#### Data under study

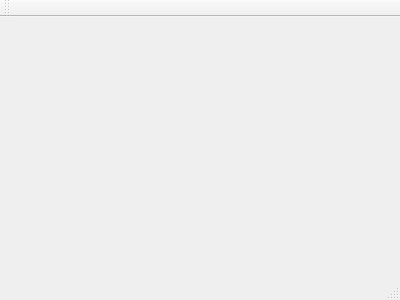
Makxior/QTGame, file thegame.ui: the form before one commit.
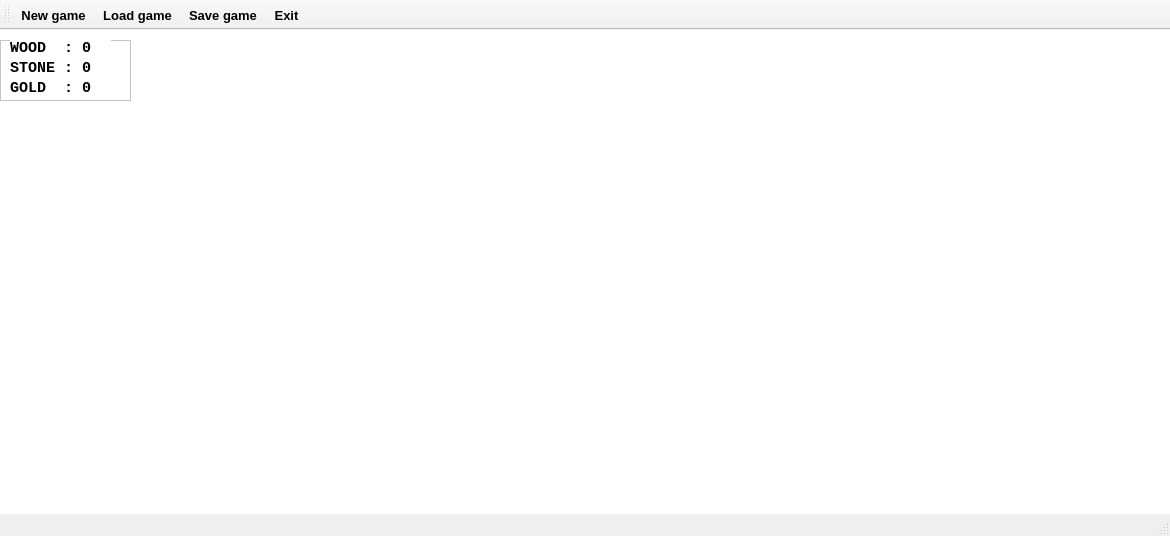
The form after the commit. Icons and pictures are not drawn.

The edit to the form file:
```diff
--- a/thegame.ui
+++ b/thegame.ui
@@ -1,24 +1,231 @@
 <ui version="4.0">
  <class>TheGame</class>
- <widget class="QMainWindow" name="TheGame" >
-  <property name="geometry" >
+ <widget class="QMainWindow" name="TheGame">
+  <property name="geometry">
    <rect>
     <x>0</x>
     <y>0</y>
-    <width>400</width>
-    <height>300</height>
+    <width>1170</width>
+    <height>536</height>
    </rect>
   </property>
   <property name="windowTitle" >
    <string>TheGame</string>
   </property>
-  <widget class="QMenuBar" name="menuBar" />
-  <widget class="QToolBar" name="mainToolBar" />
-  <widget class="QWidget" name="centralWidget" />
-  <widget class="QStatusBar" name="statusBar" />
+  <property name="autoFillBackground">
+   <bool>true</bool>
+  </property>
+  <widget class="QWidget" name="centralWidget">
+   <property name="styleSheet">
+    <string notr="true">background-color:rgb(255, 255, 255)</string>
+   </property>
+   <widget class="QLabel" name="player">
+    <property name="geometry">
+     <rect>
+      <x>300</x>
+      <y>140</y>
+      <width>51</width>
+      <height>81</height>
+     </rect>
+    </property>
+    <property name="text">
+     <string/>
+    </property>
+    <property name="pixmap">
+     <pixmap>Imgs/Player.png</pixmap>
+    </property>
+    <property name="scaledContents">
+     <bool>true</bool>
+    </property>
+    <property name="wordWrap">
+     <bool>false</bool>
+    </property>
+   </widget>
+   <widget class="QLabel" name="wood">
+    <property name="geometry">
+     <rect>
+      <x>10</x>
+      <y>180</y>
+      <width>191</width>
+      <height>151</height>
+     </rect>
+    </property>
+    <property name="text">
+     <string/>
+    </property>
+    <property name="pixmap">
+     <pixmap>Imgs/Forest.png</pixmap>
+    </property>
+   </widget>
+   <widget class="QFrame" name="frame">
+    <property name="geometry">
+     <rect>
+      <x>0</x>
+      <y>10</y>
+      <width>131</width>
+      <height>61</height>
+     </rect>
+    </property>
+    <property name="frameShape">
+     <enum>QFrame::StyledPanel</enum>
+    </property>
+    <property name="frameShadow">
+     <enum>QFrame::Raised</enum>
+    </property>
+    <widget class="QLabel" name="AmountOfGold">
+     <property name="geometry">
+      <rect>
+       <x>10</x>
+       <y>40</y>
+       <width>101</width>
+       <height>16</height>
+      </rect>
+     </property>
+     <property name="font">
+      <font>
+       <family>Courier New</family>
+       <pointsize>11</pointsize>
+       <weight>75</weight>
+       <bold>true</bold>
+      </font>
+     </property>
+     <property name="text">
+      <string>GOLD  : 0</string>
+     </property>
+    </widget>
+    <widget class="QLabel" name="AmountOfStone">
+     <property name="geometry">
+      <rect>
+       <x>10</x>
+       <y>20</y>
+       <width>101</width>
+       <height>16</height>
+      </rect>
+     </property>
+     <property name="font">
+      <font>
+       <family>Courier New</family>
+       <pointsize>11</pointsize>
+       <weight>75</weight>
+       <bold>true</bold>
+      </font>
+     </property>
+     <property name="text">
+      <string>STONE : 0</string>
+     </property>
+    </widget>
+    <widget class="QLabel" name="AmountOfWood">
+     <property name="geometry">
+      <rect>
+       <x>10</x>
+       <y>0</y>
+       <width>101</width>
+       <height>16</height>
+      </rect>
+     </property>
+     <property name="font">
+      <font>
+       <family>Courier New</family>
+       <pointsize>11</pointsize>
+       <weight>75</weight>
+       <bold>true</bold>
+      </font>
+     </property>
+     <property name="text">
+      <string>WOOD  : 0</string>
+     </property>
+    </widget>
+   </widget>
+   <widget class="QLabel" name="stone">
+    <property name="geometry">
+     <rect>
+      <x>660</x>
+      <y>10</y>
+      <width>221</width>
+      <height>181</height>
+     </rect>
+    </property>
+    <property name="text">
+     <string/>
+    </property>
+    <property name="pixmap">
+     <pixmap>Imgs/Quarry.png</pixmap>
+    </property>
+   </widget>
+  </widget>
+  <widget class="QMenuBar" name="menuBar">
+   <property name="geometry">
+    <rect>
+     <x>0</x>
+     <y>0</y>
+     <width>1170</width>
+     <height>21</height>
+    </rect>
+   </property>
+  </widget>
+  <widget class="QToolBar" name="mainToolBar">
+   <attribute name="toolBarArea">
+    <enum>TopToolBarArea</enum>
+   </attribute>
+   <attribute name="toolBarBreak">
+    <bool>false</bool>
+   </attribute>
+   <addaction name="actionNew"/>
+   <addaction name="actionLoad"/>
+   <addaction name="actionSave"/>
+   <addaction name="actionExit"/>
+  </widget>
+  <widget class="QStatusBar" name="statusBar"/>
+  <action name="actionLoad">
+   <property name="text">
+    <string>Load game</string>
+   </property>
+   <property name="font">
+    <font>
+     <pointsize>10</pointsize>
+     <weight>75</weight>
+     <bold>true</bold>
+    </font>
+   </property>
+  </action>
+  <action name="actionSave">
+   <property name="text">
+    <string>Save game</string>
+   </property>
+   <property name="font">
+    <font>
+     <pointsize>10</pointsize>
+     <weight>75</weight>
+     <bold>true</bold>
+    </font>
+   </property>
+  </action>
+  <action name="actionExit">
+   <property name="text">
+    <string>Exit</string>
+   </property>
+   <property name="font">
+    <font>
+     <pointsize>10</pointsize>
+     <weight>75</weight>
+     <bold>true</bold>
+    </font>
+   </property>
+  </action>
+  <action name="actionNew">
+   <property name="text">
+    <string>New game</string>
+   </property>
+   <property name="font">
+    <font>
+     <pointsize>10</pointsize>
+     <weight>75</weight>
+     <bold>true</bold>
+    </font>
+   </property>
+  </action>
  </widget>
- <layoutDefault spacing="6" margin="11" />
- <pixmapfunction></pixmapfunction>
+ <layoutdefault spacing="6" margin="11"/>
  <resources/>
  <connections/>
 </ui>
```
Left out of the diff: 3 changed lines with no effect on the pictures.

########

▶ _Activity_
Restate the entries above word for word, minus the pictures.

▶ _Written reply_
Makxior/QTGame, file thegame.ui: the form before one commit.
The form after the commit. Icons and pictures are not drawn.

The edit to the form file:
```diff
--- a/thegame.ui
+++ b/thegame.ui
@@ -1,24 +1,231 @@
 <ui version="4.0">
  <class>TheGame</class>
- <widget class="QMainWindow" name="TheGame" >
-  <property name="geometry" >
+ <widget class="QMainWindow" name="TheGame">
+  <property name="geometry">
    <rect>
     <x>0</x>
     <y>0</y>
-    <width>400</width>
-    <height>300</height>
+    <width>1170</width>
+    <height>536</height>
    </rect>
   </property>
   <property name="windowTitle" >
    <string>TheGame</string>
   </property>
-  <widget class="QMenuBar" name="menuBar" />
-  <widget class="QToolBar" name="mainToolBar" />
-  <widget class="QWidget" name="centralWidget" />
-  <widget class="QStatusBar" name="statusBar" />
+  <property name="autoFillBackground">
+   <bool>true</bool>
+  </property>
+  <widget class="QWidget" name="centralWidget">
+   <property name="styleSheet">
+    <string notr="true">background-color:rgb(255, 255, 255)</string>
+   </property>
+   <widget class="QLabel" name="player">
+    <property name="geometry">
+     <rect>
+      <x>300</x>
+      <y>140</y>
+      <width>51</width>
+      <height>81</height>
+     </rect>
+    </property>
+    <property name="text">
+     <string/>
+    </property>
+    <property name="pixmap">
+     <pixmap>Imgs/Player.png</pixmap>
+    </property>
+    <property name="scaledContents">
+     <bool>true</bool>
+    </property>
+    <property name="wordWrap">
+     <bool>false</bool>
+    </property>
+   </widget>
+   <widget class="QLabel" name="wood">
+    <property name="geometry">
+     <rect>
+      <x>10</x>
+      <y>180</y>
+      <width>191</width>
+      <height>151</height>
+     </rect>
+    </property>
+    <property name="text">
+     <string/>
+    </property>
+    <property name="pixmap">
+     <pixmap>Imgs/Forest.png</pixmap>
+    </property>
+   </widget>
+   <widget class="QFrame" name="frame">
+    <property name="geometry">
+     <rect>
+      <x>0</x>
+      <y>10</y>
+      <width>131</width>
+      <height>61</height>
+     </rect>
+    </property>
+    <property name="frameShape">
+     <enum>QFrame::StyledPanel</enum>
+    </property>
+    <property name="frameShadow">
+     <enum>QFrame::Raised</enum>
+    </property>
+    <widget class="QLabel" name="AmountOfGold">
+     <property name="geometry">
+      <rect>
+       <x>10</x>
+       <y>40</y>
+       <width>101</width>
+       <height>16</height>
+      </rect>
+     </property>
+     <property name="font">
+      <font>
+       <family>Courier New</family>
+       <pointsize>11</pointsize>
+       <weight>75</weight>
+       <bold>true</bold>
+      </font>
+     </property>
+     <property name="text">
+      <string>GOLD  : 0</string>
+     </property>
+    </widget>
+    <widget class="QLabel" name="AmountOfStone">
+     <property name="geometry">
+      <rect>
+       <x>10</x>
+       <y>20</y>
+       <width>101</width>
+       <height>16</height>
+      </rect>
+     </property>
+     <property name="font">
+      <font>
+       <family>Courier New</family>
+       <pointsize>11</pointsize>
+       <weight>75</weight>
+       <bold>true</bold>
+      </font>
+     </property>
+     <property name="text">
+      <string>STONE : 0</string>
+     </property>
+    </widget>
+    <widget class="QLabel" name="AmountOfWood">
+     <property name="geometry">
+      <rect>
+       <x>10</x>
+       <y>0</y>
+       <width>101</width>
+       <height>16</height>
+      </rect>
+     </property>
+     <property name="font">
+      <font>
+       <family>Courier New</family>
+       <pointsize>11</pointsize>
+       <weight>75</weight>
+       <bold>true</bold>
+      </font>
+     </property>
+     <property name="text">
+      <string>WOOD  : 0</string>
+     </property>
+    </widget>
+   </widget>
+   <widget class="QLabel" name="stone">
+    <property name="geometry">
+     <rect>
+      <x>660</x>
+      <y>10</y>
+      <width>221</width>
+      <height>181</height>
+     </rect>
+    </property>
+    <property name="text">
+     <string/>
+    </property>
+    <property name="pixmap">
+     <pixmap>Imgs/Quarry.png</pixmap>
+    </property>
+   </widget>
+  </widget>
+  <widget class="QMenuBar" name="menuBar">
+   <property name="geometry">
+    <rect>
+     <x>0</x>
+     <y>0</y>
+     <width>1170</width>
+     <height>21</height>
+    </rect>
+   </property>
+  </widget>
+  <widget class="QToolBar" name="mainToolBar">
+   <attribute name="toolBarArea">
+    <enum>TopToolBarArea</enum>
+   </attribute>
+   <attribute name="toolBarBreak">
+    <bool>false</bool>
+   </attribute>
+   <addaction name="actionNew"/>
+   <addaction name="actionLoad"/>
+   <addaction name="actionSave"/>
+   <addaction name="actionExit"/>
+  </widget>
+  <widget class="QStatusBar" name="statusBar"/>
+  <action name="actionLoad">
+   <property name="text">
+    <string>Load game</string>
+   </property>
+   <property name="font">
+    <font>
+     <pointsize>10</pointsize>
+     <weight>75</weight>
+     <bold>true</bold>
+    </font>
+   </property>
+  </action>
+  <action name="actionSave">
+   <property name="text">
+    <string>Save game</string>
+   </property>
+   <property name="font">
+    <font>
+     <pointsize>10</pointsize>
+     <weight>75</weight>
+     <bold>true</bold>
+    </font>
+   </property>
+  </action>
+  <action name="actionExit">
+   <property name="text">
+    <string>Exit</string>
+   </property>
+   <property name="font">
+    <font>
+     <pointsize>10</pointsize>
+     <weight>75</weight>
+     <bold>true</bold>
+    </font>
+   </property>
+  </action>
+  <action name="actionNew">
+   <property name="text">
+    <string>New game</string>
+   </property>
+   <property name="font">
+    <font>
+     <pointsize>10</pointsize>
+     <weight>75</weight>
+     <bold>true</bold>
+    </font>
+   </property>
+  </action>
  </widget>
- <layoutDefault spacing="6" margin="11" />
- <pixmapfunction></pixmapfunction>
+ <layoutdefault spacing="6" margin="11"/>
  <resources/>
  <connections/>
 </ui>
```
Left out of the diff: 3 changed lines with no effect on the pictures.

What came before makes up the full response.